Safety Precautions for Those Who Pick Up at Community Sites
- We will stack your boxes in columns 2 to 3 boxes high, when possible, instead of the previous column heights of 4 or 5 boxes, to reduce the amount of handling, as long as we have adequate space at your site.
- We will stack your boxes only one row deep for easier access to your respective box, if there is adequate space at your site.
- Please wear gloves and a face mask when you pick up at a community site.
- Touch other boxes as little as possible, when retrieving your box.
- Physically distance from other shareholders, if you are picking up your boxes at the same time.
- If you are sick, please send a friend to pick up for you. Make sure that your friend has the pickup instructions. (Occasionally, a friend or spouse picks up at a site and comes home with the wrong box.)
New With Your Box This Season—a Liner

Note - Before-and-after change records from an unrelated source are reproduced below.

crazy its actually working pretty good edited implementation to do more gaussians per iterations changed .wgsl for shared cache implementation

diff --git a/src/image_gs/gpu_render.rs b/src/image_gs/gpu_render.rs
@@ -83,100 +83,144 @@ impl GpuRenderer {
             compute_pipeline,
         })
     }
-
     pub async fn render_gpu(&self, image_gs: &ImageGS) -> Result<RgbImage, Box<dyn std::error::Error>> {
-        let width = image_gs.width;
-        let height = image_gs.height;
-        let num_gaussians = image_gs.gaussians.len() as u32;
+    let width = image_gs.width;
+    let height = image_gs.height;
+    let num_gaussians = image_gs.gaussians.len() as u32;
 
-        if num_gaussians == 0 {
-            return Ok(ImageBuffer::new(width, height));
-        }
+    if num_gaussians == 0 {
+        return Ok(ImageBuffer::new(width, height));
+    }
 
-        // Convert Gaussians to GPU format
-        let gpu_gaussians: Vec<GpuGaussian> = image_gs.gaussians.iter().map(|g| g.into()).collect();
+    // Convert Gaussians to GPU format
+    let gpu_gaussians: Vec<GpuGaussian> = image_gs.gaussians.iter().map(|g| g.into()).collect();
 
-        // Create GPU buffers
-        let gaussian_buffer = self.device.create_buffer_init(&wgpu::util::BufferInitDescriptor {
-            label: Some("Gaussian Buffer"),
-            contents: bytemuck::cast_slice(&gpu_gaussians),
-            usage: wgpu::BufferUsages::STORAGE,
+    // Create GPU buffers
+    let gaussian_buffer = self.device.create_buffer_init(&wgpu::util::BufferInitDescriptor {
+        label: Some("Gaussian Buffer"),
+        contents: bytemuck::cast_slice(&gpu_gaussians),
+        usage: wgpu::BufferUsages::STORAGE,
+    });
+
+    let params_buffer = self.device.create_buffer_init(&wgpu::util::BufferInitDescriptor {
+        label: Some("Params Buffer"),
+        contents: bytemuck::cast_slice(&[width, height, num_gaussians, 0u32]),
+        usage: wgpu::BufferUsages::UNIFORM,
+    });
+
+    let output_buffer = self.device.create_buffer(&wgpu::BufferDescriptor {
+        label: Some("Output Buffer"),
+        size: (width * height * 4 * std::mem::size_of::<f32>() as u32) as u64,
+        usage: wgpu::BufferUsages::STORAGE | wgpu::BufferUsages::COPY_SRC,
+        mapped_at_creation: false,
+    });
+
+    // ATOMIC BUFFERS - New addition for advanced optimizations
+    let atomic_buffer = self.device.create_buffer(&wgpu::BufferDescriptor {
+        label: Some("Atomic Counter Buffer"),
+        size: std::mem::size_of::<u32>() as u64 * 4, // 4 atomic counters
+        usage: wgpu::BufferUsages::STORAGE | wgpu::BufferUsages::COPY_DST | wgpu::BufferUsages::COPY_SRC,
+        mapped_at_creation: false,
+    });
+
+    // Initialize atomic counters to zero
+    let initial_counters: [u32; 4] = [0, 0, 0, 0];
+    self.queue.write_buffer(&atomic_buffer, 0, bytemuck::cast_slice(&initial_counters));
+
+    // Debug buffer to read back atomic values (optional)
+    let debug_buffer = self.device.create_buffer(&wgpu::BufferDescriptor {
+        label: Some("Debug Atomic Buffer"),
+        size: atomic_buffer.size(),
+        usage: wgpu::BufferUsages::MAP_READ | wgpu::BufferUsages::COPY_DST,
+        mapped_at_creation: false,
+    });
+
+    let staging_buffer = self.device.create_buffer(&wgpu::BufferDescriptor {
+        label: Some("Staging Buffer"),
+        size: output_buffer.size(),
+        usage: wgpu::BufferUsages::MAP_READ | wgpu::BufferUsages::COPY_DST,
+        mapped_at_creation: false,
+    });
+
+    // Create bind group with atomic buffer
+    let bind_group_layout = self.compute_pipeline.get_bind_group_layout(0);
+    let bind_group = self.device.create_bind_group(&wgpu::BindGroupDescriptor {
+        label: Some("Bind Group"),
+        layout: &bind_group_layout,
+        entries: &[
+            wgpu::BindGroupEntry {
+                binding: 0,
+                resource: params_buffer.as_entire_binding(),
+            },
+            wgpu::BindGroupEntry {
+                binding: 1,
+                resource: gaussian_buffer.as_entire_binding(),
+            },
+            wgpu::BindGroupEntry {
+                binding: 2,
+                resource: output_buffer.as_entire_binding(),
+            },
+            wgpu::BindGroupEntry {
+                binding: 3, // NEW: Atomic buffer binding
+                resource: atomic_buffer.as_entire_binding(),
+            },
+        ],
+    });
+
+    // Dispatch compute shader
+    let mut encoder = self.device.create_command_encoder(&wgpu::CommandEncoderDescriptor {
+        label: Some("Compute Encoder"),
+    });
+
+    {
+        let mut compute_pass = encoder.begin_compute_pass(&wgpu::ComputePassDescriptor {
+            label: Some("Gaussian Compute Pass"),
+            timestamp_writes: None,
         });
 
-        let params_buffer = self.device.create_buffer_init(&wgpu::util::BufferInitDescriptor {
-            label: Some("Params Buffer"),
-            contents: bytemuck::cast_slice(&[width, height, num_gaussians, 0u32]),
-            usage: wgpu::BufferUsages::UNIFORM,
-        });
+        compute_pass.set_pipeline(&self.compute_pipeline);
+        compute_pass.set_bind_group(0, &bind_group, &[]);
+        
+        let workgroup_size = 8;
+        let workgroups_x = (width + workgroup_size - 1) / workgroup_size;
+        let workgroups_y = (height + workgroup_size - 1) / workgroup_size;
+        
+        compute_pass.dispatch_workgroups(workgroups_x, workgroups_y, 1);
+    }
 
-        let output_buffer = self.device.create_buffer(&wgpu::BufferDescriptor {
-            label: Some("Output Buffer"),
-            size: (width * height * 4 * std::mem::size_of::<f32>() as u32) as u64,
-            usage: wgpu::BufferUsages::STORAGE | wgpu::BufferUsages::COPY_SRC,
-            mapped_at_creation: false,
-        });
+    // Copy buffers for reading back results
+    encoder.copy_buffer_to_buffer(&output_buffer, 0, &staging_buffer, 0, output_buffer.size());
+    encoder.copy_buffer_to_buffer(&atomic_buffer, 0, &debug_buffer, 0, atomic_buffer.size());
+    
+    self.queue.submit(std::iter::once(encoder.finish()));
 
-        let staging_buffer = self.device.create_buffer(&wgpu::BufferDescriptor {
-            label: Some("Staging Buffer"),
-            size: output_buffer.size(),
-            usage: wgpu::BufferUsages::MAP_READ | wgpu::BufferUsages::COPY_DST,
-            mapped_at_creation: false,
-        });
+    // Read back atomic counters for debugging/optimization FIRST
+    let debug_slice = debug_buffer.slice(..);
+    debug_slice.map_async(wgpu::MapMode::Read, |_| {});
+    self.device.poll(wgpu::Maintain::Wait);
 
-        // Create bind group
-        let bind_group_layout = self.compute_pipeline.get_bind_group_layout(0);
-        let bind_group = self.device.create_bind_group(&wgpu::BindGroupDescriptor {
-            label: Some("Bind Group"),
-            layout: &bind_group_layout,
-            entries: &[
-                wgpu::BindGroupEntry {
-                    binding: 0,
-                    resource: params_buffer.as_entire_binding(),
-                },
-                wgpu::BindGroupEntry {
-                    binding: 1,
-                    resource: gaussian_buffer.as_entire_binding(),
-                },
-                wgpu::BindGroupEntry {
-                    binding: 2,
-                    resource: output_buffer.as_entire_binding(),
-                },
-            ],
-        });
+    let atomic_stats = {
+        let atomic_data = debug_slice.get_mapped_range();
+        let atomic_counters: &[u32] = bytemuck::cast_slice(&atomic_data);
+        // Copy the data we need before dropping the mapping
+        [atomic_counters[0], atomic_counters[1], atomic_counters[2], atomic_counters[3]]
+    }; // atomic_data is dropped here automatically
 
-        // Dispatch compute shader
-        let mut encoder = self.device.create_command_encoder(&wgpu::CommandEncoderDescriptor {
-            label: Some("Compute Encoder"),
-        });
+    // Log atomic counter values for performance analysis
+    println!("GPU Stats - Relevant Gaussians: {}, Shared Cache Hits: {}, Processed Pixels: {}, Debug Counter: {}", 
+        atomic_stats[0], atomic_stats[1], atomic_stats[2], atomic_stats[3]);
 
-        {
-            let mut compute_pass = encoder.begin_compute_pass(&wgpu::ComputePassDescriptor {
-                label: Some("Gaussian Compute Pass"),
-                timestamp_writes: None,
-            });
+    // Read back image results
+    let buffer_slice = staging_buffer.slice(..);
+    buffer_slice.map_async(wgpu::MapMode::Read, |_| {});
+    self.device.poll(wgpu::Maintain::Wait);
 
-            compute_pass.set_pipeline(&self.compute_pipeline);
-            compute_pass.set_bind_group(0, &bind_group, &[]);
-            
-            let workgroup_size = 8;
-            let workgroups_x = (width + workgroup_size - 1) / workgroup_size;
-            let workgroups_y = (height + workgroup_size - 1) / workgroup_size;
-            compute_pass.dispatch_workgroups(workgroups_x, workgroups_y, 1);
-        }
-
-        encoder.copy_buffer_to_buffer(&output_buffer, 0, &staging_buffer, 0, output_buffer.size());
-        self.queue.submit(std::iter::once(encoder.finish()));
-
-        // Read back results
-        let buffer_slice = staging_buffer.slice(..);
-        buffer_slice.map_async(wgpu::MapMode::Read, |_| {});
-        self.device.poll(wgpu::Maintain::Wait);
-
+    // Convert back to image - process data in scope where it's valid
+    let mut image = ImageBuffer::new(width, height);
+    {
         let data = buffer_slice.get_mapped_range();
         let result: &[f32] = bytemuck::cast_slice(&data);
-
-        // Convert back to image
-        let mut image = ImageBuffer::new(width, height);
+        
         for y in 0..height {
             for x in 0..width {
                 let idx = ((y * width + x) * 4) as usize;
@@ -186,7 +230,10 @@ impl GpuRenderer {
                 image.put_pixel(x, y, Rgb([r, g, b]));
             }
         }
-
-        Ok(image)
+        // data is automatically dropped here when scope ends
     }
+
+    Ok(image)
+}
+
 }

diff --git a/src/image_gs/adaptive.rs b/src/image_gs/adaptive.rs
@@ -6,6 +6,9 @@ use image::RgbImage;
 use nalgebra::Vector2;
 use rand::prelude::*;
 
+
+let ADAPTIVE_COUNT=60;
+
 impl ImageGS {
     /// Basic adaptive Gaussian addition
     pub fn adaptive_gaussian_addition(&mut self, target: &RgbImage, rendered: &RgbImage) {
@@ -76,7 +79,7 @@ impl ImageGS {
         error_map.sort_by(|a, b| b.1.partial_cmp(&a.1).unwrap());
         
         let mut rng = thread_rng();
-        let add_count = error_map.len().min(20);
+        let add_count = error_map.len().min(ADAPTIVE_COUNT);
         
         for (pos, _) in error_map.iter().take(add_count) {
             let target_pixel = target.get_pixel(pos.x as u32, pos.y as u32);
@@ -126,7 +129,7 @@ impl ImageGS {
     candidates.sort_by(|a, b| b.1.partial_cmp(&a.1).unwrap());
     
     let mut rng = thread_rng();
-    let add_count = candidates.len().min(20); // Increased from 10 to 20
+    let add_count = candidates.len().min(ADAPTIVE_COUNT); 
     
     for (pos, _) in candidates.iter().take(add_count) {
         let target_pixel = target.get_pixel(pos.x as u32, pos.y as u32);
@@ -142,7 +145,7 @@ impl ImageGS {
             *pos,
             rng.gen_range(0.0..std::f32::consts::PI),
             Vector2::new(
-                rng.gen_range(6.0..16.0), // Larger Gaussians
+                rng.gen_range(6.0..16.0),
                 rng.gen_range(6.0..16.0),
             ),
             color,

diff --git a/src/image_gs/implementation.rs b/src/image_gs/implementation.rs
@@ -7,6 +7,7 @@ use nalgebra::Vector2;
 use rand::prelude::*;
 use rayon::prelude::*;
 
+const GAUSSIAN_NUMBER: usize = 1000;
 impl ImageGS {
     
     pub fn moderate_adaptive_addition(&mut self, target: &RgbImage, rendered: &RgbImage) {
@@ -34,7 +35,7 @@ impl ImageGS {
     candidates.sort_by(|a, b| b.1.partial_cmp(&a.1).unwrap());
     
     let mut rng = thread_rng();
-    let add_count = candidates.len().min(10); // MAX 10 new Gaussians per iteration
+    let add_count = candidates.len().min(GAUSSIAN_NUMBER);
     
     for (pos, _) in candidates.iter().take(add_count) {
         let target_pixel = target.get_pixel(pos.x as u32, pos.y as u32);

This season we will line your box with a food grade, biodegradable insert so that you do not bring your box home. Instead, you retrieve your vegetables with ease via the insert. Then leave your box at the site for us to pick up the following week. This added layer of protection will create a barrier between the inside of the (possibly re-cycled) vegetable box and its contents. It will also help to keep your box contents cool.
The liner should not be returned to the site. We are not able to re-use the liner, but we do want to re-use the pricey boxes (about $2 each.) We realize this bag insert will lead to an extra step on the pack line, an extra expense for the farm, and an added packaging material for you to manage. We have had a bit of pushback from a few shareholders on this plan to insert a box liner. However, given the government’s increasing concern about food safety, I suspect it will soon be a requirement to insert a liner into your box, so as to keep the box itself sanitary enough for additional uses.
We’ll do our best to safely supply you with fabulous vegetables and herbs this season.
We Now Do Our Own Home Deliveries
We have rented a refrigerated Sprinter van and lined up a driver, so we can do our own home deliveries. We feel the personal service we can offer to our shareholders and the opportunity to have their shares arrive cool will outweigh the considerable drawdown of figuring out how to execute the home deliveries, and the expense of actually doing them ourselves. We are maxed out with the current five scheduled routes/days for home delivery, so at this point we are unable to take on more home deliveries.
Zdenek Zverina Will be Doing Your Home Deliveries
Our neighbor Zdenek Zverina, whose charming accent derives from his childhood in the Czech Republic, will be doing your home deliveries. Because of how many home deliveries Zdenek will be making, he is only allotted one minute per stop. Due to both of our sociable natures, neither Zdenek nor I like this one minute restriction, but that’s the requirement if he will be able to make the round trip from here and back in the required amount of time (which will still make for a long day.) If you meet Zdenek, you might want to invite him in for a cup of coffee—he is quite the charismatic fellow—but please restrain yourself so he can get home in time to rest up for his next route. If we can somehow get the allotted stop time increased, make sure to chat with Zdenek a bit. We want our farm to not just fill your stomach; we want it it to also fill your heart.
as weather permits,